▶ _Aim of the task_
Retype the data below exactly; skip every image.

▶ _Extracted information_
--- START ---

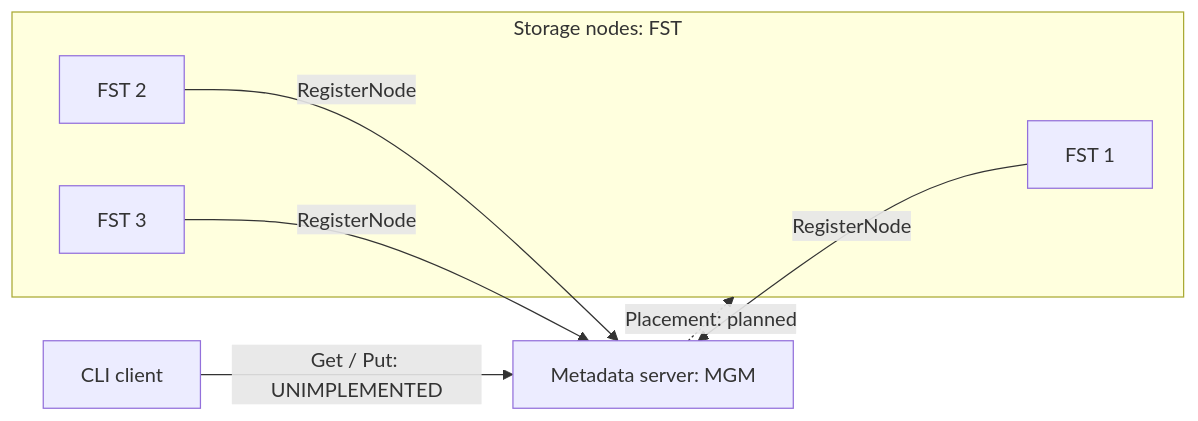
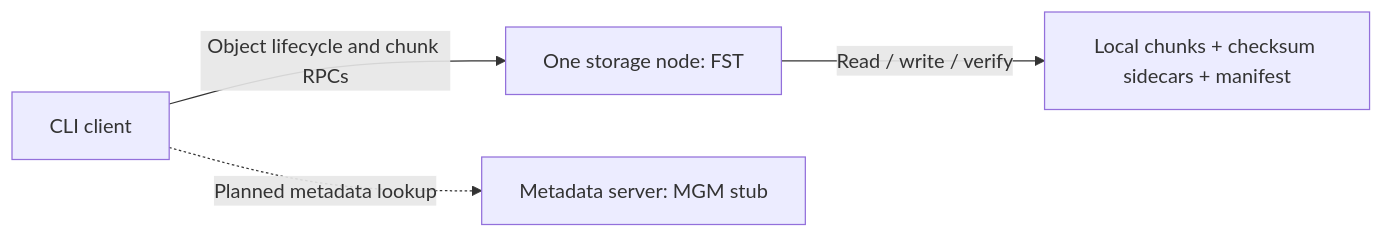
One commit to IV-cmd/distributed-object-store changed the diagram in README.md. Above: the diagram before and after it, drawn with Mermaid. The commit also changed other lines of this file and 1 other file, not shown here.

Commit message:
docs: describe single-node storage protocol usage and limits

````diff
--- a/README.md
+++ b/README.md
@@ -16,13 +12,6 @@
 ```mermaid
 flowchart LR
-    client[CLI client] -->|Get / Put: UNIMPLEMENTED| mgm[Metadata server: MGM]
-    mgm -. Placement: planned .-> nodes
-    subgraph nodes[Storage nodes: FST]
-        f1[FST 1]
-        f2[FST 2]
-        f3[FST 3]
-    end
-    f1 -->|RegisterNode| mgm
-    f2 -->|RegisterNode| mgm
-    f3 -->|RegisterNode| mgm
+    client[CLI client] -->|Object lifecycle and chunk RPCs| fst[One storage node: FST]
+    fst -->|Read / write / verify| disk[Local chunks + checksum sidecars + manifest]
+    client -. Planned metadata lookup .-> mgm[Metadata server: MGM stub]
 ```
````
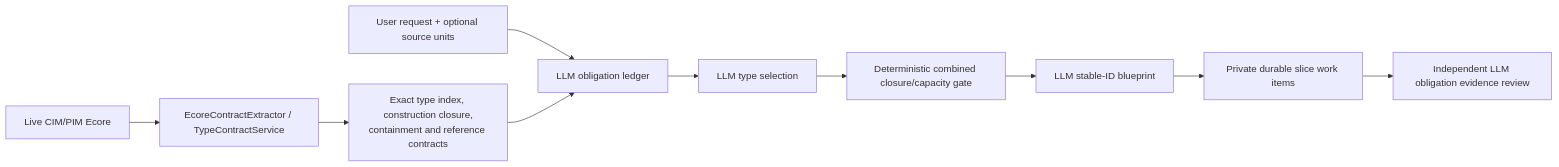
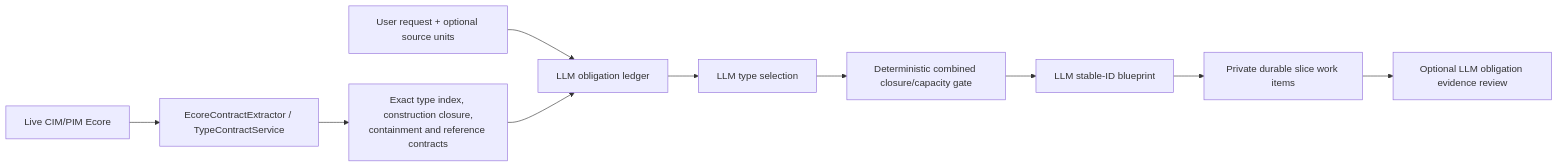
Before and after one commit to mehdieidi/modriss: the first of 2 diagrams in docs/diagrams/16-ai-assistant-rag-and-memory.md, drawn with Mermaid. The commit also changed other lines of this file and 34 other files, not shown here.

````diff
--- a/docs/diagrams/16-ai-assistant-rag-and-memory.md
+++ b/docs/diagrams/16-ai-assistant-rag-and-memory.md
@@ -5,12 +5,12 @@
 ```mermaid
 flowchart LR
     Ecore["Live CIM/PIM Ecore"] --> Extract["EcoreContractExtractor / TypeContractService"]
     Extract --> Index["Exact type index, construction closure,<br/>containment and reference contracts"]
     Request["User request + optional source units"] --> Ledger["LLM obligation ledger"]
     Index --> Ledger
     Ledger --> Select["LLM type selection"]
     Select --> Capacity["Deterministic combined closure/capacity gate"]
     Capacity --> Blueprint["LLM stable-ID blueprint"]
     Blueprint --> WorkItems["Private durable slice work items"]
-    WorkItems --> Review["Independent LLM obligation evidence review"]
+    WorkItems --> Review["Optional LLM obligation evidence review"]
 ```
````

--- END ---

▶ _Response box_
One commit to IV-cmd/distributed-object-store changed the diagram in README.md. Above: the diagram before and after it, drawn with Mermaid. The commit also changed other lines of this file and 1 other file, not shown here.

Commit message:
docs: describe single-node storage protocol usage and limits

````diff
--- a/README.md
+++ b/README.md
@@ -16,13 +12,6 @@
 ```mermaid
 flowchart LR
-    client[CLI client] -->|Get / Put: UNIMPLEMENTED| mgm[Metadata server: MGM]
-    mgm -. Placement: planned .-> nodes
-    subgraph nodes[Storage nodes: FST]
-        f1[FST 1]
-        f2[FST 2]
-        f3[FST 3]
-    end
-    f1 -->|RegisterNode| mgm
-    f2 -->|RegisterNode| mgm
-    f3 -->|RegisterNode| mgm
+    client[CLI client] -->|Object lifecycle and chunk RPCs| fst[One storage node: FST]
+    fst -->|Read / write / verify| disk[Local chunks + checksum sidecars + manifest]
+    client -. Planned metadata lookup .-> mgm[Metadata server: MGM stub]
 ```
````
Before and after one commit to mehdieidi/modriss: the first of 2 diagrams in docs/diagrams/16-ai-assistant-rag-and-memory.md, drawn with Mermaid. The commit also changed other lines of this file and 34 other files, not shown here.

````diff
--- a/docs/diagrams/16-ai-assistant-rag-and-memory.md
+++ b/docs/diagrams/16-ai-assistant-rag-and-memory.md
@@ -5,12 +5,12 @@
 ```mermaid
 flowchart LR
     Ecore["Live CIM/PIM Ecore"] --> Extract["EcoreContractExtractor / TypeContractService"]
     Extract --> Index["Exact type index, construction closure,<br/>containment and reference contracts"]
     Request["User request + optional source units"] --> Ledger["LLM obligation ledger"]
     Index --> Ledger
     Ledger --> Select["LLM type selection"]
     Select --> Capacity["Deterministic combined closure/capacity gate"]
     Capacity --> Blueprint["LLM stable-ID blueprint"]
     Blueprint --> WorkItems["Private durable slice work items"]
-    WorkItems --> Review["Independent LLM obligation evidence review"]
+    WorkItems --> Review["Optional LLM obligation evidence review"]
 ```
````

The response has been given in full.